As the High Holiday season begins and we think about being written in the Book of Life in the new year, I am thinking about a different book.
Many years ago, my husband, Adam, read a novel (a rare occurrence for him — he tended to read business articles over fiction) and absolutely loved it. He insisted I read this book, because he was sure I would love it as well and we could discuss it. I read it in a few days and really did love it.
Adam couldn’t wait to talk about the climax of the story— when one of the main characters disappears under the water after rescuing a child from a raging river during a torrential storm. “I can’t believe he dies!” was the first thing Adam said to me when I closed the book.
“What are you talking about? Nobody dies,” I replied.

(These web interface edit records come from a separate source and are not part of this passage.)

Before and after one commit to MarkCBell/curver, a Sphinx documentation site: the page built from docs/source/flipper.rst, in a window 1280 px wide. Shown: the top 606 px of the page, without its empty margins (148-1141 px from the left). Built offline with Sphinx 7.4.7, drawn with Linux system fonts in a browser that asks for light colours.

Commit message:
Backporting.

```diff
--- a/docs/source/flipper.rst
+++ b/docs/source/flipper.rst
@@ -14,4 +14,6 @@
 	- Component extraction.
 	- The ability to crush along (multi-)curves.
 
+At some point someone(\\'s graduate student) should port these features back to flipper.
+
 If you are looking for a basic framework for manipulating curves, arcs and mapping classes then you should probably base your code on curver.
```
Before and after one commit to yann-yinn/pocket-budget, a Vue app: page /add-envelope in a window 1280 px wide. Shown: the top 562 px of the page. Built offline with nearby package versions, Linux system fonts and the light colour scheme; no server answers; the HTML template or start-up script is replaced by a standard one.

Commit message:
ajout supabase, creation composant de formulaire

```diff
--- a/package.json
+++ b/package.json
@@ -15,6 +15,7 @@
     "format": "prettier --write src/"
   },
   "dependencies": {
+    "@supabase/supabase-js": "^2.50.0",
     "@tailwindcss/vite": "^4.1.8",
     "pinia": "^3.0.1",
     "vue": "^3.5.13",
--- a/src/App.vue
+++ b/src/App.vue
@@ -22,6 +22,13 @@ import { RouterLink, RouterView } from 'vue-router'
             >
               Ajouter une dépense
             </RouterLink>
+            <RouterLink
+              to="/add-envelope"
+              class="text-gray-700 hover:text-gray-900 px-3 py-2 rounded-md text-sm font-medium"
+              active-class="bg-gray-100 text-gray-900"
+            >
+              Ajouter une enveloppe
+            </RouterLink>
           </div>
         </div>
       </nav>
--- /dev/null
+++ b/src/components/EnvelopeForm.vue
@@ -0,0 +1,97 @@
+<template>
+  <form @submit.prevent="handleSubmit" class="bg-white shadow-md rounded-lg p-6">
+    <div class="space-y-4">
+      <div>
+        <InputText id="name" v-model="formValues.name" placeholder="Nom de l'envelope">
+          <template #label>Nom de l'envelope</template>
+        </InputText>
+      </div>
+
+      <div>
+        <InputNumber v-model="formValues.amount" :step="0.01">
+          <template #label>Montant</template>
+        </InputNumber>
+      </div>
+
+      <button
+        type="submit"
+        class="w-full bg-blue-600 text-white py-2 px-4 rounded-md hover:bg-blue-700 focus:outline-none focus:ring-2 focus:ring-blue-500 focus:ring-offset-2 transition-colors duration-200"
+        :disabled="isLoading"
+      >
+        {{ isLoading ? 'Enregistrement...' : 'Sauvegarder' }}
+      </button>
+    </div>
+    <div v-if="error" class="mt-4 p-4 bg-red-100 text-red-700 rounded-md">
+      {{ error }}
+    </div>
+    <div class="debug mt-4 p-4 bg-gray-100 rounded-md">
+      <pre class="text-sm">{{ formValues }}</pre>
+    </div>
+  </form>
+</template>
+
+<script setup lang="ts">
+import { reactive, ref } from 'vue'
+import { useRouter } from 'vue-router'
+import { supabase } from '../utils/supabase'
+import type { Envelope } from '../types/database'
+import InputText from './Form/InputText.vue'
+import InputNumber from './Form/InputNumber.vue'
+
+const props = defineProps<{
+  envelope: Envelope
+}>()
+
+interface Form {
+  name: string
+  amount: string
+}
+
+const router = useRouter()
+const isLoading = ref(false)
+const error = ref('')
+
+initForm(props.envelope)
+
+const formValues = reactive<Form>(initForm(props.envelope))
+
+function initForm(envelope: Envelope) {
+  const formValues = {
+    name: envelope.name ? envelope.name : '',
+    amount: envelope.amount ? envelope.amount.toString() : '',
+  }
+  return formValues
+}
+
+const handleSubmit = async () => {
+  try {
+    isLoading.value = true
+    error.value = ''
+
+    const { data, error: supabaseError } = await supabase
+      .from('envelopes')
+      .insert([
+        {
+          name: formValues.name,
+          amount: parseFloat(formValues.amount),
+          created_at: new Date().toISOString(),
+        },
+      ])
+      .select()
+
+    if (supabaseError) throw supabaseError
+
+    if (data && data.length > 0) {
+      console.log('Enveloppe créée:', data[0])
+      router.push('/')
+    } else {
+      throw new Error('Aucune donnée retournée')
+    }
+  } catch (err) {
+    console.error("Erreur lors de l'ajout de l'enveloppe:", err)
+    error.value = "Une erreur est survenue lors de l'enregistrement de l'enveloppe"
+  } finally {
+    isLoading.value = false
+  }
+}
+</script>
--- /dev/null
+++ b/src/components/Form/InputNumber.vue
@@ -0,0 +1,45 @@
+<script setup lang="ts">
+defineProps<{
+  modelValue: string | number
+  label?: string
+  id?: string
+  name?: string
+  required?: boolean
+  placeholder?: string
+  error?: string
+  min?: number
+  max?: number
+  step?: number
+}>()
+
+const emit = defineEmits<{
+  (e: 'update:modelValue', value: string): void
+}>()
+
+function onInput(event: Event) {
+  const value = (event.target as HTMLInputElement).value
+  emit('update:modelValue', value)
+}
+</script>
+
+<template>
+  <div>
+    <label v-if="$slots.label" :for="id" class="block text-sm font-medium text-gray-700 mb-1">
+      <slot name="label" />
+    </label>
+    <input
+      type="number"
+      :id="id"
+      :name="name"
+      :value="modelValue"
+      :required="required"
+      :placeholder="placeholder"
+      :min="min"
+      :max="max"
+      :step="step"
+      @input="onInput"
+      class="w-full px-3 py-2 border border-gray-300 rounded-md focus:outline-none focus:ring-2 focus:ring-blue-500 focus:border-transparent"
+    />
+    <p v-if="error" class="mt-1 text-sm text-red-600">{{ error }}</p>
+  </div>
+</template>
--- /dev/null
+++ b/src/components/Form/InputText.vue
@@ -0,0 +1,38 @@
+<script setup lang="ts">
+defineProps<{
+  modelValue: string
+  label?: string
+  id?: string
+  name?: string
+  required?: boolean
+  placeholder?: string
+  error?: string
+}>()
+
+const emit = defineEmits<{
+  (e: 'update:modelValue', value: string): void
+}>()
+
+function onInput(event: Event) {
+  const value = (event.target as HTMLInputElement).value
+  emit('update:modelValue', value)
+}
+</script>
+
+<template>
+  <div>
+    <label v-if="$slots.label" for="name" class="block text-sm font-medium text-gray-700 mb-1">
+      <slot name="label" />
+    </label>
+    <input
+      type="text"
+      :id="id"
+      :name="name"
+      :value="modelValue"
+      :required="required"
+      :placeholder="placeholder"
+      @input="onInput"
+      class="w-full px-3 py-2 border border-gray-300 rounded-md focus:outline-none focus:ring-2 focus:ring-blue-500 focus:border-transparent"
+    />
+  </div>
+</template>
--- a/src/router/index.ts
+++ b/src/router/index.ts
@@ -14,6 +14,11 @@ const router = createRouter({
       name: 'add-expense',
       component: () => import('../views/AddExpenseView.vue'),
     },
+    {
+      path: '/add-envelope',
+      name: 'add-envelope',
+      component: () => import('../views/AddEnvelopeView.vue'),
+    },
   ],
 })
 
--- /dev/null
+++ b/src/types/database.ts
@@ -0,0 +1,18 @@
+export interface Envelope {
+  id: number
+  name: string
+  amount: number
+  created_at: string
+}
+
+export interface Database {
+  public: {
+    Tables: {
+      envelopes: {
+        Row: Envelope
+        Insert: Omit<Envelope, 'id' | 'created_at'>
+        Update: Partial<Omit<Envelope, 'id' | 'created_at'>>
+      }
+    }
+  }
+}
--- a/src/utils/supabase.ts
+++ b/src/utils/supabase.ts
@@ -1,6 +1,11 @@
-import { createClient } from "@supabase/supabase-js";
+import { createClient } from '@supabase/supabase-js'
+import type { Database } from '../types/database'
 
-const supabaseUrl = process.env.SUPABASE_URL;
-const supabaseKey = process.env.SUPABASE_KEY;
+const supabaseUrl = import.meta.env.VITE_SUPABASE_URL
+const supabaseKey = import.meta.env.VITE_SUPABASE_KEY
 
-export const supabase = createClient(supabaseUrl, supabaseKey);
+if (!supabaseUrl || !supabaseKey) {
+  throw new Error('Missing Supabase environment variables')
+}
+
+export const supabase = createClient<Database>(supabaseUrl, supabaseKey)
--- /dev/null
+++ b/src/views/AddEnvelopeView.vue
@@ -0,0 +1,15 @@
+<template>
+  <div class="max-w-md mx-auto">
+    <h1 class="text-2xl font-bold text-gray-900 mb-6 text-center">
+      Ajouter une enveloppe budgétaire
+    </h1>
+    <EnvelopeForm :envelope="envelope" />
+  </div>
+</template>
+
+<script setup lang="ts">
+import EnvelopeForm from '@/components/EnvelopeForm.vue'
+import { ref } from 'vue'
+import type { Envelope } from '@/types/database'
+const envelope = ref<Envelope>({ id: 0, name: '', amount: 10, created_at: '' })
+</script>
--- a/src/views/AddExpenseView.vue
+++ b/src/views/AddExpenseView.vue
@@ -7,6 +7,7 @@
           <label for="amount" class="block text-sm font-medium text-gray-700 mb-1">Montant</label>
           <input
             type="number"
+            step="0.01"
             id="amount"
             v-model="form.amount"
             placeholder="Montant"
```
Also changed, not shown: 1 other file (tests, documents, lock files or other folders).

“Yes!” he insisted. “The main character dies saving the kid!”
“We must have read different stories!” I replied. “The man comes out of the woods a few hours later, unscathed. It’s a miracle! They all live happily ever after.”
“You are kidding. The book got so intense that I just skipped to the end. I wasn’t patient enough to see it through. I skipped to the last page. That guy wasn’t on the last page, so I just assumed he had really died.”
I laughed so much about that silly occurrence. That Adam had loved the book enough to have me read it, when he didn’t actually read all of it himself. I thought to myself, “Why bother to read at all if you aren’t going to take in all of the details, no matter how painful or wonderful they may be!”
I hadn’t thought about that story in a long time, until a few weeks ago when I was scrolling through LinkedIn. I came across this post from speaker/thought leader Jacob Brown:
I can’t get this post out of my head.
A few years after my husband failed to read the entire novel, he took another shortcut in his life. Instead of embracing all the moments, good and bad, he found himself in a place so intense and so painful that he couldn’t push through. He said goodbye to me, to our children, to our dog, and he drove away from our house to take his own life.
After he died, our family, friends and community were shocked and bereaved. How could the happy, funny, always-there-for-you Adam Greenberg have died by suicide? How did they not know of his struggles?
The truth is, like Adam, many people suffer from mental illnesses in silence. They are so wrapped up in the darkness and pain that they can’t find a way to get through to the light to ask for help. To see many others have been on this journey and can provide support and comfort. To learn their family and friends will embrace them as they undergo treatment. To know it is worth it to keep going to find out what happens next.
I’m proud to be part of the Blue Dove Foundation. To drive an organization that sparks conversation and education around mental health. We must make the narrative around all mental diseases (yes, diseases) — anxiety, depression, OCD, addiction and all the others — one everyone can hear and make their way through.
During National Suicide Prevention Month, the month of Elul leading up to the High Holidays and always, I encourage you to discuss and learn about mental health in a nonjudgmental way in the new year. If your loved ones won’t ask — or can’t ask — for help, ask for help for yourself. The Mishnah says, “Whoever saves one life saves the world.” Be it your own or the life of someone you love, everyone deserves to see what miracle might happen next. And you might end up in your own happily ever after if you can just get through. Shana Tova.
Interested in additional resources about suicide prevention? Visit our Suicide Prevention resource collection, Every Life Counts.
By Jennifer Greenberg, Co-President of the Blue Dove Foundation.